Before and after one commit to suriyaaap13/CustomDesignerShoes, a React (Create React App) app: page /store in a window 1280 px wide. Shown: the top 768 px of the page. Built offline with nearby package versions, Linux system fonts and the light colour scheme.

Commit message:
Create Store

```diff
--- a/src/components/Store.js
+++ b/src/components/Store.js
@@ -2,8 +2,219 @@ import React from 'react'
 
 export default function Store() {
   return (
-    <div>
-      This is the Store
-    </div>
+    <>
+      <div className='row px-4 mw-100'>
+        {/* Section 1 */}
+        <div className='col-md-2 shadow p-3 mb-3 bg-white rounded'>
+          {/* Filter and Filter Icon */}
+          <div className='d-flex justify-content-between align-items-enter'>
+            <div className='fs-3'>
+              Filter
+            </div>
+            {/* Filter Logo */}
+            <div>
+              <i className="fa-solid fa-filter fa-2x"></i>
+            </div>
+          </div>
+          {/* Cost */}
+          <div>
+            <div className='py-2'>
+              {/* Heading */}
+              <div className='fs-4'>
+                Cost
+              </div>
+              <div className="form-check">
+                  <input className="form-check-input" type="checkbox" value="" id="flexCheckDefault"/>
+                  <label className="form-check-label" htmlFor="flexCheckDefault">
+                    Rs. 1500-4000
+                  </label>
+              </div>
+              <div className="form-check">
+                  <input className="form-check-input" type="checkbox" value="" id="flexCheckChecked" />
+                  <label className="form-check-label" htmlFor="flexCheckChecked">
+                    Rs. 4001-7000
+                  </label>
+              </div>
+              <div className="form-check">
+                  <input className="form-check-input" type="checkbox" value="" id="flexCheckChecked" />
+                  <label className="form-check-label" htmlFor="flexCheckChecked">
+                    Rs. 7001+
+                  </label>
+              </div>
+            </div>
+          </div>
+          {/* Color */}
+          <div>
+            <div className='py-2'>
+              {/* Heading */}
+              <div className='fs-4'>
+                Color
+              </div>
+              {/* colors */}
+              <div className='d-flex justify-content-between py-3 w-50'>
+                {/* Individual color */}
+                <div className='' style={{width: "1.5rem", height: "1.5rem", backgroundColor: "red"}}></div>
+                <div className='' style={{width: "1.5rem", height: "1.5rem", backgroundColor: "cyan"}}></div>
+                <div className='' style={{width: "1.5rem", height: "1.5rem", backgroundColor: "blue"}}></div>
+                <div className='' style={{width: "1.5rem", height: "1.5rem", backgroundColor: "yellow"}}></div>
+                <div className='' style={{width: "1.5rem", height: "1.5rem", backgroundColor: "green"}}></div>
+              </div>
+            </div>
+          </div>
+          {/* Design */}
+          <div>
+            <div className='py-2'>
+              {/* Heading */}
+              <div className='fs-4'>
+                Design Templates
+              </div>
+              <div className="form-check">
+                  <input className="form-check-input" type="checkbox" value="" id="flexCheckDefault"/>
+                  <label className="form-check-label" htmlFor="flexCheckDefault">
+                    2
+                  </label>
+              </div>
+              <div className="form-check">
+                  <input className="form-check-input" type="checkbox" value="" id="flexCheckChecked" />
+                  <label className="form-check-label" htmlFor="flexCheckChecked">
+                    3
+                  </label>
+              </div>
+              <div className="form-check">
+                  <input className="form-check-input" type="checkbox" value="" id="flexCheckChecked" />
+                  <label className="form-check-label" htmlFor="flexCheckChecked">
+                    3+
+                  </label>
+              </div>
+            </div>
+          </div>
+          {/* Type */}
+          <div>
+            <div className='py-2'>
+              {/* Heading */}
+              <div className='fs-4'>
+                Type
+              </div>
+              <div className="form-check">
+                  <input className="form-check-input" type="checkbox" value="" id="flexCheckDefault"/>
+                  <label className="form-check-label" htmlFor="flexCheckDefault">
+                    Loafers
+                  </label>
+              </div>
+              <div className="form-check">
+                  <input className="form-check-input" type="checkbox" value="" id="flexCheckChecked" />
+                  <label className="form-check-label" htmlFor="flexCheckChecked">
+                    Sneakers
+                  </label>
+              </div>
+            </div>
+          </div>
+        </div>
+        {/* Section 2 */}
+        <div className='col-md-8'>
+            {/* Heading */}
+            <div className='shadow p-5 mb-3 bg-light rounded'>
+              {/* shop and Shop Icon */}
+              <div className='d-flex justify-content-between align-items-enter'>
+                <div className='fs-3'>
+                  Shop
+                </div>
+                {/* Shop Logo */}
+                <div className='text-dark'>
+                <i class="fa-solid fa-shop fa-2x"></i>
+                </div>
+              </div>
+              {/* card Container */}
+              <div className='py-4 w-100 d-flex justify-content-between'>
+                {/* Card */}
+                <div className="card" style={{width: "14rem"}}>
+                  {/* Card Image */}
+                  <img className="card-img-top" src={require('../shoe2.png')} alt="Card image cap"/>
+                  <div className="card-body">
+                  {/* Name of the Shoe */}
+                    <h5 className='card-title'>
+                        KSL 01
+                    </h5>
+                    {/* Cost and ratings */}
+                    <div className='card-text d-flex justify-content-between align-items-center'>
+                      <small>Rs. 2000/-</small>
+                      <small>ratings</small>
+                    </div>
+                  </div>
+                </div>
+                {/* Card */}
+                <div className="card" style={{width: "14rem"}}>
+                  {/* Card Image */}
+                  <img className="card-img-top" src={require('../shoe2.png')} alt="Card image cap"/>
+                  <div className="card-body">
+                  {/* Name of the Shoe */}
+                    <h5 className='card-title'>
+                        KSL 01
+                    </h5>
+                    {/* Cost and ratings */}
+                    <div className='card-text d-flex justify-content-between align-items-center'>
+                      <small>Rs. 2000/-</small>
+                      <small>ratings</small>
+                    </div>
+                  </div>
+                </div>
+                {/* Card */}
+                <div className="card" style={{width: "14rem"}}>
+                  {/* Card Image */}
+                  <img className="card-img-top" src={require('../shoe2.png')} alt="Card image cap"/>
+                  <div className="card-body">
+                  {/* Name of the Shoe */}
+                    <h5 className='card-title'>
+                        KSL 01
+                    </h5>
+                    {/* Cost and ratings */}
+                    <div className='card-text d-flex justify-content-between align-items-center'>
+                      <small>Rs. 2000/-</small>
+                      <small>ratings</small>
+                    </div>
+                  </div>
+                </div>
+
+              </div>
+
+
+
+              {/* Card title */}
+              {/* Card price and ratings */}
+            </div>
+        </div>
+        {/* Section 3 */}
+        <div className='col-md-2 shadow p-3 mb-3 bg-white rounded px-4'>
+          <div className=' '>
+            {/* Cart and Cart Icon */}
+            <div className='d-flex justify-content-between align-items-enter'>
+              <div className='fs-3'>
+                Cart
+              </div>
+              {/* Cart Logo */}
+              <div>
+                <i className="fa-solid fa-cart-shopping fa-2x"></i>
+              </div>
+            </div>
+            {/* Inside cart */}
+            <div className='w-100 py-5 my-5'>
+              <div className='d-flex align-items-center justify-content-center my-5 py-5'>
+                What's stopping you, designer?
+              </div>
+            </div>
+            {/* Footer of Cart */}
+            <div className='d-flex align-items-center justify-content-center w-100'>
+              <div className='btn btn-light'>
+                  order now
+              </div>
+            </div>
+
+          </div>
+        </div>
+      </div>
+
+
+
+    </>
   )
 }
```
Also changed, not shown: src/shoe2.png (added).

◆ ◆ ◆ ◆

• Work request:
Whatever appears in the lines above should be copied exactly.

• Reply:
Before and after one commit to suriyaaap13/CustomDesignerShoes, a React (Create React App) app: page /store in a window 1280 px wide. Shown: the top 768 px of the page. Built offline with nearby package versions, Linux system fonts and the light colour scheme.

Commit message:
Create Store

```diff
--- a/src/components/Store.js
+++ b/src/components/Store.js
@@ -2,8 +2,219 @@ import React from 'react'
 
 export default function Store() {
   return (
-    <div>
-      This is the Store
-    </div>
+    <>
+      <div className='row px-4 mw-100'>
+        {/* Section 1 */}
+        <div className='col-md-2 shadow p-3 mb-3 bg-white rounded'>
+          {/* Filter and Filter Icon */}
+          <div className='d-flex justify-content-between align-items-enter'>
+            <div className='fs-3'>
+              Filter
+            </div>
+            {/* Filter Logo */}
+            <div>
+              <i className="fa-solid fa-filter fa-2x"></i>
+            </div>
+          </div>
+          {/* Cost */}
+          <div>
+            <div className='py-2'>
+              {/* Heading */}
+              <div className='fs-4'>
+                Cost
+              </div>
+              <div className="form-check">
+                  <input className="form-check-input" type="checkbox" value="" id="flexCheckDefault"/>
+                  <label className="form-check-label" htmlFor="flexCheckDefault">
+                    Rs. 1500-4000
+                  </label>
+              </div>
+              <div className="form-check">
+                  <input className="form-check-input" type="checkbox" value="" id="flexCheckChecked" />
+                  <label className="form-check-label" htmlFor="flexCheckChecked">
+                    Rs. 4001-7000
+                  </label>
+              </div>
+              <div className="form-check">
+                  <input className="form-check-input" type="checkbox" value="" id="flexCheckChecked" />
+                  <label className="form-check-label" htmlFor="flexCheckChecked">
+                    Rs. 7001+
+                  </label>
+              </div>
+            </div>
+          </div>
+          {/* Color */}
+          <div>
+            <div className='py-2'>
+              {/* Heading */}
+              <div className='fs-4'>
+                Color
+              </div>
+              {/* colors */}
+              <div className='d-flex justify-content-between py-3 w-50'>
+                {/* Individual color */}
+                <div className='' style={{width: "1.5rem", height: "1.5rem", backgroundColor: "red"}}></div>
+                <div className='' style={{width: "1.5rem", height: "1.5rem", backgroundColor: "cyan"}}></div>
+                <div className='' style={{width: "1.5rem", height: "1.5rem", backgroundColor: "blue"}}></div>
+                <div className='' style={{width: "1.5rem", height: "1.5rem", backgroundColor: "yellow"}}></div>
+                <div className='' style={{width: "1.5rem", height: "1.5rem", backgroundColor: "green"}}></div>
+              </div>
+            </div>
+          </div>
+          {/* Design */}
+          <div>
+            <div className='py-2'>
+              {/* Heading */}
+              <div className='fs-4'>
+                Design Templates
+              </div>
+              <div className="form-check">
+                  <input className="form-check-input" type="checkbox" value="" id="flexCheckDefault"/>
+                  <label className="form-check-label" htmlFor="flexCheckDefault">
+                    2
+                  </label>
+              </div>
+              <div className="form-check">
+                  <input className="form-check-input" type="checkbox" value="" id="flexCheckChecked" />
+                  <label className="form-check-label" htmlFor="flexCheckChecked">
+                    3
+                  </label>
+              </div>
+              <div className="form-check">
+                  <input className="form-check-input" type="checkbox" value="" id="flexCheckChecked" />
+                  <label className="form-check-label" htmlFor="flexCheckChecked">
+                    3+
+                  </label>
+              </div>
+            </div>
+          </div>
+          {/* Type */}
+          <div>
+            <div className='py-2'>
+              {/* Heading */}
+              <div className='fs-4'>
+                Type
+              </div>
+              <div className="form-check">
+                  <input className="form-check-input" type="checkbox" value="" id="flexCheckDefault"/>
+                  <label className="form-check-label" htmlFor="flexCheckDefault">
+                    Loafers
+                  </label>
+              </div>
+              <div className="form-check">
+                  <input className="form-check-input" type="checkbox" value="" id="flexCheckChecked" />
+                  <label className="form-check-label" htmlFor="flexCheckChecked">
+                    Sneakers
+                  </label>
+              </div>
+            </div>
+          </div>
+        </div>
+        {/* Section 2 */}
+        <div className='col-md-8'>
+            {/* Heading */}
+            <div className='shadow p-5 mb-3 bg-light rounded'>
+              {/* shop and Shop Icon */}
+              <div className='d-flex justify-content-between align-items-enter'>
+                <div className='fs-3'>
+                  Shop
+                </div>
+                {/* Shop Logo */}
+                <div className='text-dark'>
+                <i class="fa-solid fa-shop fa-2x"></i>
+                </div>
+              </div>
+              {/* card Container */}
+              <div className='py-4 w-100 d-flex justify-content-between'>
+                {/* Card */}
+                <div className="card" style={{width: "14rem"}}>
+                  {/* Card Image */}
+                  <img className="card-img-top" src={require('../shoe2.png')} alt="Card image cap"/>
+                  <div className="card-body">
+                  {/* Name of the Shoe */}
+                    <h5 className='card-title'>
+                        KSL 01
+                    </h5>
+                    {/* Cost and ratings */}
+                    <div className='card-text d-flex justify-content-between align-items-center'>
+                      <small>Rs. 2000/-</small>
+                      <small>ratings</small>
+                    </div>
+                  </div>
+                </div>
+                {/* Card */}
+                <div className="card" style={{width: "14rem"}}>
+                  {/* Card Image */}
+                  <img className="card-img-top" src={require('../shoe2.png')} alt="Card image cap"/>
+                  <div className="card-body">
+                  {/* Name of the Shoe */}
+                    <h5 className='card-title'>
+                        KSL 01
+                    </h5>
+                    {/* Cost and ratings */}
+                    <div className='card-text d-flex justify-content-between align-items-center'>
+                      <small>Rs. 2000/-</small>
+                      <small>ratings</small>
+                    </div>
+                  </div>
+                </div>
+                {/* Card */}
+                <div className="card" style={{width: "14rem"}}>
+                  {/* Card Image */}
+                  <img className="card-img-top" src={require('../shoe2.png')} alt="Card image cap"/>
+                  <div className="card-body">
+                  {/* Name of the Shoe */}
+                    <h5 className='card-title'>
+                        KSL 01
+                    </h5>
+                    {/* Cost and ratings */}
+                    <div className='card-text d-flex justify-content-between align-items-center'>
+                      <small>Rs. 2000/-</small>
+                      <small>ratings</small>
+                    </div>
+                  </div>
+                </div>
+
+              </div>
+
+
+
+              {/* Card title */}
+              {/* Card price and ratings */}
+            </div>
+        </div>
+        {/* Section 3 */}
+        <div className='col-md-2 shadow p-3 mb-3 bg-white rounded px-4'>
+          <div className=' '>
+            {/* Cart and Cart Icon */}
+            <div className='d-flex justify-content-between align-items-enter'>
+              <div className='fs-3'>
+                Cart
+              </div>
+              {/* Cart Logo */}
+              <div>
+                <i className="fa-solid fa-cart-shopping fa-2x"></i>
+              </div>
+            </div>
+            {/* Inside cart */}
+            <div className='w-100 py-5 my-5'>
+              <div className='d-flex align-items-center justify-content-center my-5 py-5'>
+                What's stopping you, designer?
+              </div>
+            </div>
+            {/* Footer of Cart */}
+            <div className='d-flex align-items-center justify-content-center w-100'>
+              <div className='btn btn-light'>
+                  order now
+              </div>
+            </div>
+
+          </div>
+        </div>
+      </div>
+
+
+
+    </>
   )
 }
```
Also changed, not shown: src/shoe2.png (added).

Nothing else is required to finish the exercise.